Some quality shoe stores and Walmart offer off-the-shelf inserts that are "prescribed" based on pressure measures taken when standing on a computer-interfaced mat. That information is somewhat limited:
1. The computer does not identify what takes place when you walk or run.
2. Even the best off-the-shelf inserts are shooting for the average foot. To accommodate a large subset of the population, they must necessarily be fairly pliable and thus provide insufficient rigidity and control. Off-the-shelf rigid orthotics are rarely well tolerated because appropriate contour is nearly impossible to achieve with one or three orthotics for every foot type.
3. Footwear makes a difference. The computer doesn't know what shoes you typically need for work, what you prefer, or what is good to "marry" to the right insert.
Now don't get me wrong. When the plantar fascia is acutely inflamed and swollen it will feel better to have just about anything soft between your foot and the ground. And if you bought a $12 Doctor Scholls or other over-the-counter insert and it relieved the pain, then that's great. Really, why not try it?
When those fail, here is what custom inserts have to offer:
1. Based off a static and dynamic (you move!) ankle and foot evaluation, they can specifically facilitate the "help" of the achilles tendon and great toe, thus taking some of the strain off the plantar fascia.
2. They can provide some rigidity to help resist the strain and twisting forces. We have found that in reality, a custom insert made with a semi-rigid shell is better tolerated and just as effective as a rock hard, crush-your-foot-to-smithereens rigid shell.

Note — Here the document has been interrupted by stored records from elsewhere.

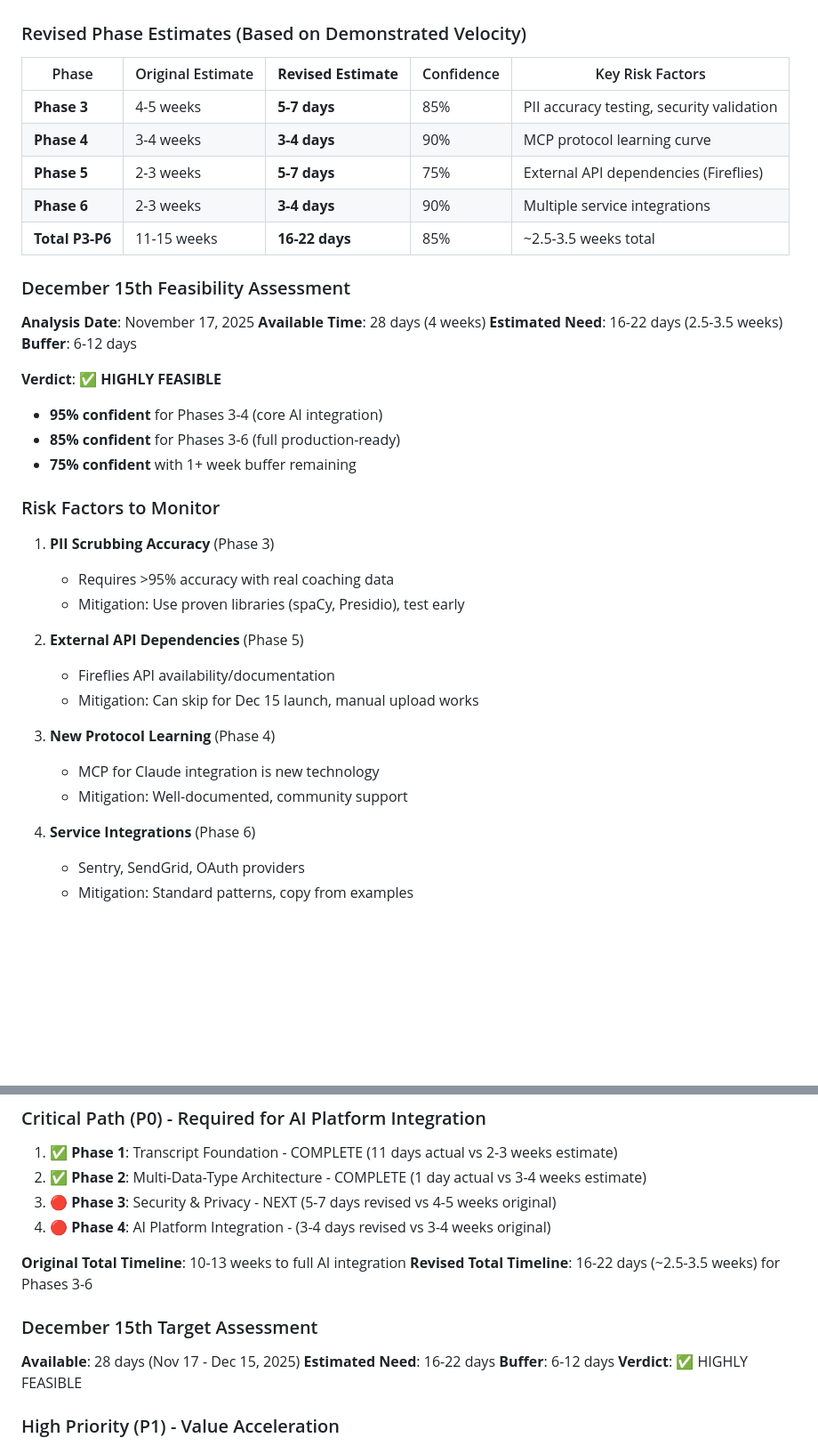
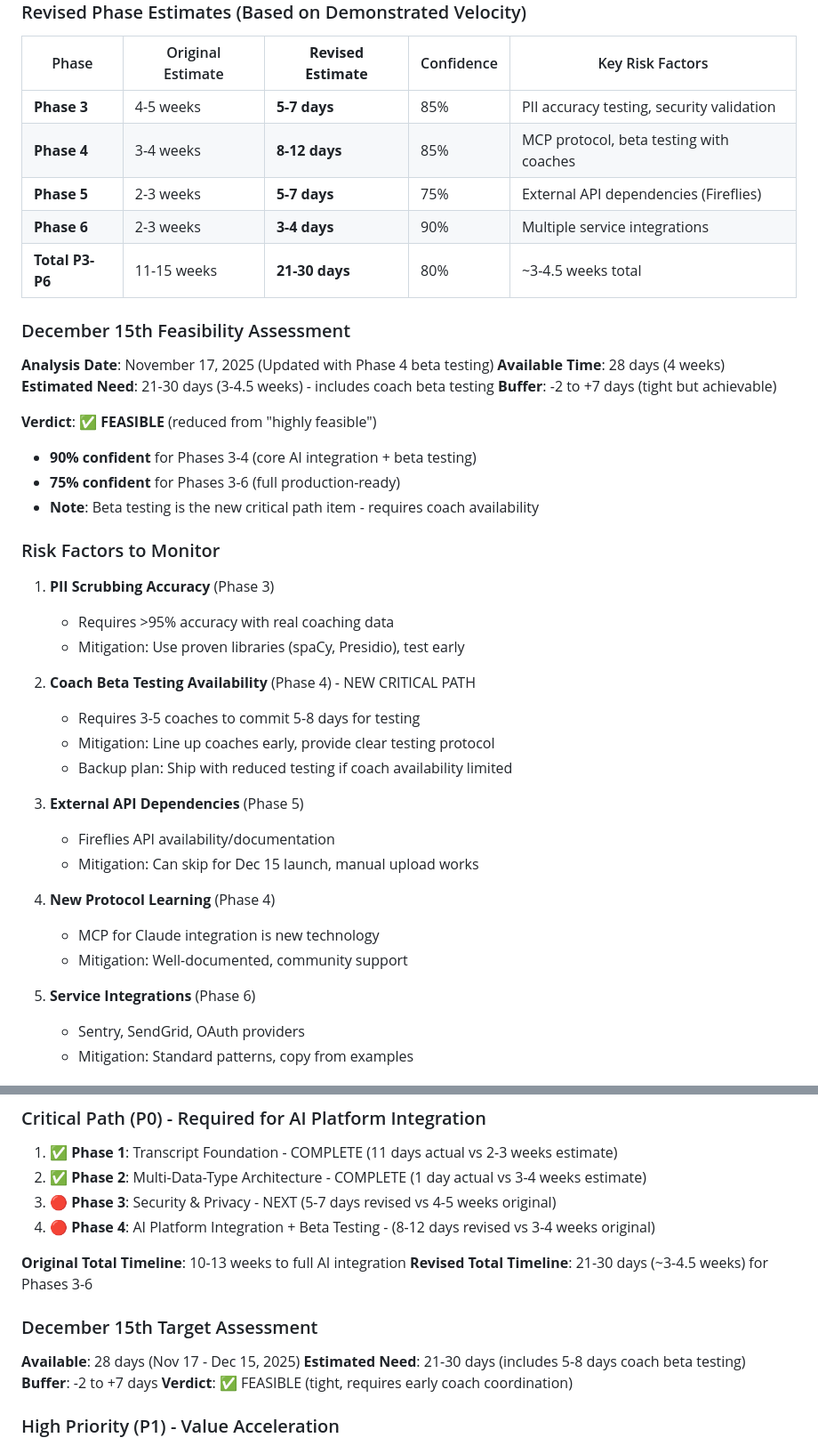
Before and after one commit to leadinsideout/unified-data-layer, a Markdown page: docs/project/roadmap.md, 2 parts joined by grey strips. Shown at 89% size. GitHub-like rendering; blank space fills up the shorter version.

```diff
--- a/docs/project/roadmap.md
+++ b/docs/project/roadmap.md
@@ -125,23 +125,23 @@ Phase 7-8 → Custom frontends (optional)
 | Phase | Original Estimate | **Revised Estimate** | Confidence | Key Risk Factors |
 |-------|------------------|---------------------|------------|------------------|
 | **Phase 3** | 4-5 weeks | **5-7 days** | 85% | PII accuracy testing, security validation |
-| **Phase 4** | 3-4 weeks | **3-4 days** | 90% | MCP protocol learning curve |
+| **Phase 4** | 3-4 weeks | **8-12 days** | 85% | MCP protocol, beta testing with coaches |
 | **Phase 5** | 2-3 weeks | **5-7 days** | 75% | External API dependencies (Fireflies) |
 | **Phase 6** | 2-3 weeks | **3-4 days** | 90% | Multiple service integrations |
-| **Total P3-P6** | 11-15 weeks | **16-22 days** | 85% | ~2.5-3.5 weeks total |
+| **Total P3-P6** | 11-15 weeks | **21-30 days** | 80% | ~3-4.5 weeks total |
 
 ### December 15th Feasibility Assessment
 
-**Analysis Date**: November 17, 2025
+**Analysis Date**: November 17, 2025 (Updated with Phase 4 beta testing)
 **Available Time**: 28 days (4 weeks)
-**Estimated Need**: 16-22 days (2.5-3.5 weeks)
-**Buffer**: 6-12 days
+**Estimated Need**: 21-30 days (3-4.5 weeks) - includes coach beta testing
+**Buffer**: -2 to +7 days (tight but achievable)
 
-**Verdict**: ✅ **HIGHLY FEASIBLE**
+**Verdict**: ✅ **FEASIBLE** (reduced from "highly feasible")
 
-- **95% confident** for Phases 3-4 (core AI integration)
-- **85% confident** for Phases 3-6 (full production-ready)
-- **75% confident** with 1+ week buffer remaining
+- **90% confident** for Phases 3-4 (core AI integration + beta testing)
+- **75% confident** for Phases 3-6 (full production-ready)
+- **Note**: Beta testing is the new critical path item - requires coach availability
 
 ### Risk Factors to Monitor
 
@@ -149,15 +149,20 @@ Phase 7-8 → Custom frontends (optional)
    - Requires >95% accuracy with real coaching data
    - Mitigation: Use proven libraries (spaCy, Presidio), test early
 
-2. **External API Dependencies** (Phase 5)
+2. **Coach Beta Testing Availability** (Phase 4) - NEW CRITICAL PATH
+   - Requires 3-5 coaches to commit 5-8 days for testing
+   - Mitigation: Line up coaches early, provide clear testing protocol
+   - Backup plan: Ship with reduced testing if coach availability limited
+
+3. **External API Dependencies** (Phase 5)
    - Fireflies API availability/documentation
    - Mitigation: Can skip for Dec 15 launch, manual upload works
 
-3. **New Protocol Learning** (Phase 4)
+4. **New Protocol Learning** (Phase 4)
    - MCP for Claude integration is new technology
    - Mitigation: Well-documented, community support
 
-4. **Service Integrations** (Phase 6)
+5. **Service Integrations** (Phase 6)
    - Sentry, SendGrid, OAuth providers
    - Mitigation: Standard patterns, copy from examples
 
@@ -849,17 +892,17 @@ GET  /api/v2/clients/{id}/timeline
 1. ✅ **Phase 1**: Transcript Foundation - COMPLETE (11 days actual vs 2-3 weeks estimate)
 2. ✅ **Phase 2**: Multi-Data-Type Architecture - COMPLETE (1 day actual vs 3-4 weeks estimate)
 3. 🔴 **Phase 3**: Security & Privacy - NEXT (5-7 days revised vs 4-5 weeks original)
-4. 🔴 **Phase 4**: AI Platform Integration - (3-4 days revised vs 3-4 weeks original)
+4. 🔴 **Phase 4**: AI Platform Integration + Beta Testing - (8-12 days revised vs 3-4 weeks original)
 
 **Original Total Timeline**: 10-13 weeks to full AI integration
-**Revised Total Timeline**: 16-22 days (~2.5-3.5 weeks) for Phases 3-6
+**Revised Total Timeline**: 21-30 days (~3-4.5 weeks) for Phases 3-6
 
 ### December 15th Target Assessment
 
 **Available**: 28 days (Nov 17 - Dec 15, 2025)
-**Estimated Need**: 16-22 days
-**Buffer**: 6-12 days
-**Verdict**: ✅ HIGHLY FEASIBLE
+**Estimated Need**: 21-30 days (includes 5-8 days coach beta testing)
+**Buffer**: -2 to +7 days
+**Verdict**: ✅ FEASIBLE (tight, requires early coach coordination)
 
 ### High Priority (P1) - Value Acceleration
 
```
Also changed, not shown: other parts of docs/project/roadmap.md (+42 -4 lines).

3. They can promote more even distribution of pressure throughout the length of the foot (including ON the plantar fascia) sparing the typical high pressure areas on the heel bone and the ball of the foot that twists and pulls the plantar fascia apart. Based off a plaster cast of the foot, custom inserts truly stand out as the only option for pressure redistribution.